** Material provided follows **

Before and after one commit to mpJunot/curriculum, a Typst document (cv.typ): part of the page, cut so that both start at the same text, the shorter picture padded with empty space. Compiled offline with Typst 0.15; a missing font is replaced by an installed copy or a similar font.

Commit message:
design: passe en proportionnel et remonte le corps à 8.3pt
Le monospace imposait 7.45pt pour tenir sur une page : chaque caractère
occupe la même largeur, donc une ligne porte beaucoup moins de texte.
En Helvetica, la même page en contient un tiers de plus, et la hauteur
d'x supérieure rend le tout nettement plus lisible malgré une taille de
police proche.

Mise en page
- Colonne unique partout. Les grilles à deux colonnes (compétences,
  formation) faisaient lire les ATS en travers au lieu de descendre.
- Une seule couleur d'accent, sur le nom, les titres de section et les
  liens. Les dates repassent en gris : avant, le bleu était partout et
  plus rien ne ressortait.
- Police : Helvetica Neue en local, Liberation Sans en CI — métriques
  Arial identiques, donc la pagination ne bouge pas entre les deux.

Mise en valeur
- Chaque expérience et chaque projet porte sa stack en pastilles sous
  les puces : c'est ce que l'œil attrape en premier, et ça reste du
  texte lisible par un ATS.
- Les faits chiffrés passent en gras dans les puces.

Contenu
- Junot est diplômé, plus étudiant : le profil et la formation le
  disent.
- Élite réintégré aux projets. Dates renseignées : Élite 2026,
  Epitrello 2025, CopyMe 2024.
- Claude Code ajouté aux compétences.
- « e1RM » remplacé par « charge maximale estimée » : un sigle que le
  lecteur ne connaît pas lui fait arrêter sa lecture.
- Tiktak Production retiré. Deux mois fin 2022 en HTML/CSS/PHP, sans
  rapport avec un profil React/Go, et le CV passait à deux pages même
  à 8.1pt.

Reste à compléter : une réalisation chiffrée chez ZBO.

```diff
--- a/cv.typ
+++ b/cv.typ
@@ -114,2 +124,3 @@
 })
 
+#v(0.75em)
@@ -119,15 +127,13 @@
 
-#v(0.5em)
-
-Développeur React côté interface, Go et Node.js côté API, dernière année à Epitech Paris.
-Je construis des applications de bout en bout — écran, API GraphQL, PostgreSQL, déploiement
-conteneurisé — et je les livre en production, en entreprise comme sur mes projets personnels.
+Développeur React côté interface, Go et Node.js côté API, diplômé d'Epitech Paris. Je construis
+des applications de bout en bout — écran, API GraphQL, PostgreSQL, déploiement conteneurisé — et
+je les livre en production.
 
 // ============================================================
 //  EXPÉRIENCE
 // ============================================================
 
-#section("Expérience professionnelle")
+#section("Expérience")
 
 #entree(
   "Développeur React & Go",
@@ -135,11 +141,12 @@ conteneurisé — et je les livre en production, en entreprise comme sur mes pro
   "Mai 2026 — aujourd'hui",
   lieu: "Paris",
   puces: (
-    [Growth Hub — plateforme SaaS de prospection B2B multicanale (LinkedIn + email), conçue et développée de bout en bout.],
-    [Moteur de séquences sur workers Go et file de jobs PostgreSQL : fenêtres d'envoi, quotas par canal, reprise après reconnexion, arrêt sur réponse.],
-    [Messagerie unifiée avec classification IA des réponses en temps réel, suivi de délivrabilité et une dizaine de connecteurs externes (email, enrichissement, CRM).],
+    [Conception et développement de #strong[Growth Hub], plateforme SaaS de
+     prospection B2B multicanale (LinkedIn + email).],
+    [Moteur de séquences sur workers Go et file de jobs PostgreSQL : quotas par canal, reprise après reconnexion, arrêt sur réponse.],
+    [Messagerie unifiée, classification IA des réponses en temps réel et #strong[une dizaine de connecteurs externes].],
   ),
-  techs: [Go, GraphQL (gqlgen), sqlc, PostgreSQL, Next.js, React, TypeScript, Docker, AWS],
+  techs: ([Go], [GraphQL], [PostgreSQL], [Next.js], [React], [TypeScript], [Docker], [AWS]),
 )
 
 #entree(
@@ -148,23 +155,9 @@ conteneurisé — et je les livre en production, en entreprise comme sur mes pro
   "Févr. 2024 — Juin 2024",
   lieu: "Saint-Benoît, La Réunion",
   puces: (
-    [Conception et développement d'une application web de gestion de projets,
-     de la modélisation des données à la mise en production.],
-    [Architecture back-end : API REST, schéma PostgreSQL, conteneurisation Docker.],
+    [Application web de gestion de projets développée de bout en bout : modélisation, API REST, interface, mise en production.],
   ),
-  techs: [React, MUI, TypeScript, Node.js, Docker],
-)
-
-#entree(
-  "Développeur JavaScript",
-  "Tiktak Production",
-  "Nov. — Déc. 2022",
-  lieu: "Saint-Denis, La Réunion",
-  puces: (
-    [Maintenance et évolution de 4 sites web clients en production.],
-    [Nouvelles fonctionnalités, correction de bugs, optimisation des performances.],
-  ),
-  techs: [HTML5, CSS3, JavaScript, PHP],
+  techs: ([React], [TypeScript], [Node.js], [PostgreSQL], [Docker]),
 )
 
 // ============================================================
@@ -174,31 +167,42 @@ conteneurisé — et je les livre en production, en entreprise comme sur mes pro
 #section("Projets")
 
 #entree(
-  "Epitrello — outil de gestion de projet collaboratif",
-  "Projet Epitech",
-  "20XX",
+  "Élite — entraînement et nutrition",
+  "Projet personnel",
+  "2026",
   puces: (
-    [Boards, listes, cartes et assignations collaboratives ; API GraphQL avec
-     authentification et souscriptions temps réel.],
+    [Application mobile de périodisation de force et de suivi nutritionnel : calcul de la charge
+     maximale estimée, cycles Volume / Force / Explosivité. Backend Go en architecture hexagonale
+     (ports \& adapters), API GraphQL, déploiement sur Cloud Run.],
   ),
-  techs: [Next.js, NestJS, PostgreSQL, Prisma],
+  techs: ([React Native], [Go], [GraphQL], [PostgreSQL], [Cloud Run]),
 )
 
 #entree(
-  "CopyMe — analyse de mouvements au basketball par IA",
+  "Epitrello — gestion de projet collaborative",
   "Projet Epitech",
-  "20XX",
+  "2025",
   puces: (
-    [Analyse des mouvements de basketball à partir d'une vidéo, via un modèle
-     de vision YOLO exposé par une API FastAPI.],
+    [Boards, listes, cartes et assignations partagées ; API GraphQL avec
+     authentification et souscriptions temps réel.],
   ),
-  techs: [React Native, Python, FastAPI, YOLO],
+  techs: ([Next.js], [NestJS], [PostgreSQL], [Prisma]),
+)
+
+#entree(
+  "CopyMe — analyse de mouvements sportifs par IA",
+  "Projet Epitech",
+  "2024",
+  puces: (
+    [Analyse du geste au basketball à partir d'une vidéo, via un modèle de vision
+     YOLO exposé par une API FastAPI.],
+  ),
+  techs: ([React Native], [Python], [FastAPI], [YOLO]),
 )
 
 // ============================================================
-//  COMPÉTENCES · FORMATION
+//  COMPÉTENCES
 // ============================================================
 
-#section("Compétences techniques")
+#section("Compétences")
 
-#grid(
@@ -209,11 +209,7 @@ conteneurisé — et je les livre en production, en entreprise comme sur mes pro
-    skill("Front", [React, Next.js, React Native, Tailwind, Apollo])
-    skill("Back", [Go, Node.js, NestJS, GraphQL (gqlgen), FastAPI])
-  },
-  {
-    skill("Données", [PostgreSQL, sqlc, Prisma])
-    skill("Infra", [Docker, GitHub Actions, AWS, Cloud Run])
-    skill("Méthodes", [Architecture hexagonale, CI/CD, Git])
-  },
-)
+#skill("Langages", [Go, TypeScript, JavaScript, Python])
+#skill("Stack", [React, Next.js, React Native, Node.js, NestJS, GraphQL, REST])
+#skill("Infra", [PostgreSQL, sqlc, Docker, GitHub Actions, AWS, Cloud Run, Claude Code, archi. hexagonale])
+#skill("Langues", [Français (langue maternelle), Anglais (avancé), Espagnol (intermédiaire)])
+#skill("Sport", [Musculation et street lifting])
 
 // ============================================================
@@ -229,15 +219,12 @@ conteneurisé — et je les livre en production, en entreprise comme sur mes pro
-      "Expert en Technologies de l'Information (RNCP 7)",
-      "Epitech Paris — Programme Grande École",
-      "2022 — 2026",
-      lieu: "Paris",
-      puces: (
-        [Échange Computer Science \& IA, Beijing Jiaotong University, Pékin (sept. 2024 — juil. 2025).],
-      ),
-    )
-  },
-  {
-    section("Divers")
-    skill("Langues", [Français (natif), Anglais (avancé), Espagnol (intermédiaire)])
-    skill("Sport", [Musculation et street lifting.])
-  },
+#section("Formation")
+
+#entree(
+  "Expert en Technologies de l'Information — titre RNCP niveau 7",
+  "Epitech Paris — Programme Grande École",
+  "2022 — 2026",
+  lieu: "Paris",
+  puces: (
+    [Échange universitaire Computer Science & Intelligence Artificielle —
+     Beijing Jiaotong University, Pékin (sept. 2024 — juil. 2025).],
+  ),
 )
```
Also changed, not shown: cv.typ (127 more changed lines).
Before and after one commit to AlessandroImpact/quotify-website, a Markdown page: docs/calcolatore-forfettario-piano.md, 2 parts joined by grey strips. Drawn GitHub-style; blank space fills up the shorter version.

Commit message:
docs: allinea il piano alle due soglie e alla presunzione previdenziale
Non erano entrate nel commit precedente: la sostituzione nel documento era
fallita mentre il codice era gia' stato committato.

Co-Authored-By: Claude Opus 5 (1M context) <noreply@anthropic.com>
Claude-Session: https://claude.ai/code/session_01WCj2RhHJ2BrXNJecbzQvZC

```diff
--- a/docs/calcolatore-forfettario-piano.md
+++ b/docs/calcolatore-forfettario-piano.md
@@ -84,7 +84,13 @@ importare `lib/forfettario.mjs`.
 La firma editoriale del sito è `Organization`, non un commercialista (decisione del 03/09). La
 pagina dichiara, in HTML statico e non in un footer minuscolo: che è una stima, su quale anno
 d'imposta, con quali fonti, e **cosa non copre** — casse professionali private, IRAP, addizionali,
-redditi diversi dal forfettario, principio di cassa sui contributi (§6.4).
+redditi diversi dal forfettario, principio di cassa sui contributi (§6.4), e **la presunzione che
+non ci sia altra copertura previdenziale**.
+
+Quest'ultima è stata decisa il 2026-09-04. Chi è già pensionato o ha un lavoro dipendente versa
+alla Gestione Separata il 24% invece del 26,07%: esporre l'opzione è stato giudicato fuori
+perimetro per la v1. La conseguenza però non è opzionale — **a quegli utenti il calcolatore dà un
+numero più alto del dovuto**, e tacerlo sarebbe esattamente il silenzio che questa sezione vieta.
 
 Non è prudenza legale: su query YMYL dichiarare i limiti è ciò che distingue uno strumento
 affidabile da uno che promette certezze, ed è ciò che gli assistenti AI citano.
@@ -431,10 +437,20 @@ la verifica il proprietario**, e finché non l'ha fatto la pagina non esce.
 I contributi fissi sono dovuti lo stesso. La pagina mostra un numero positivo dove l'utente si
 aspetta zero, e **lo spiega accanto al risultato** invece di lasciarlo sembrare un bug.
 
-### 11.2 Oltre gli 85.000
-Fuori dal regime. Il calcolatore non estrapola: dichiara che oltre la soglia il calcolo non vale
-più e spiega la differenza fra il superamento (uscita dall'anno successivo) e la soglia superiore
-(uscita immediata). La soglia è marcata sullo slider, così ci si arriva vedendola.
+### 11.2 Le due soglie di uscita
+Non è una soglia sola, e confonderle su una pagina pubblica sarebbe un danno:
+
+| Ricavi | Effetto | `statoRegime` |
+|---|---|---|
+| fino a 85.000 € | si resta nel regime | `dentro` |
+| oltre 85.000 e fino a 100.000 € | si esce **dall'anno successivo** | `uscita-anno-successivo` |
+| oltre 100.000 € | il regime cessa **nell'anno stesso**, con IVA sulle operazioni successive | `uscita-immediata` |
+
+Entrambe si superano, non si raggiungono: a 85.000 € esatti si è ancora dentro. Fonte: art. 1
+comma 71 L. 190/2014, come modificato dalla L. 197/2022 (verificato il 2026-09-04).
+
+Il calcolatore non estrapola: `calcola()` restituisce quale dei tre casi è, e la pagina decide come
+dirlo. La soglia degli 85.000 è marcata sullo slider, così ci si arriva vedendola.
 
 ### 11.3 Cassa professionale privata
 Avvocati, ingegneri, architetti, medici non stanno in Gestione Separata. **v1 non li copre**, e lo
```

** End of Material provided **

■ Assignment:
Stopping at the line containing "- Colonne unique", please repeat exactly every line from the very start of the entries, that line included, and nothing more.

■ Response box:
Before and after one commit to mpJunot/curriculum, a Typst document (cv.typ): part of the page, cut so that both start at the same text, the shorter picture padded with empty space. Compiled offline with Typst 0.15; a missing font is replaced by an installed copy or a similar font.

Commit message:
design: passe en proportionnel et remonte le corps à 8.3pt
Le monospace imposait 7.45pt pour tenir sur une page : chaque caractère
occupe la même largeur, donc une ligne porte beaucoup moins de texte.
En Helvetica, la même page en contient un tiers de plus, et la hauteur
d'x supérieure rend le tout nettement plus lisible malgré une taille de
police proche.

Mise en page
- Colonne unique partout. Les grilles à deux colonnes (compétences,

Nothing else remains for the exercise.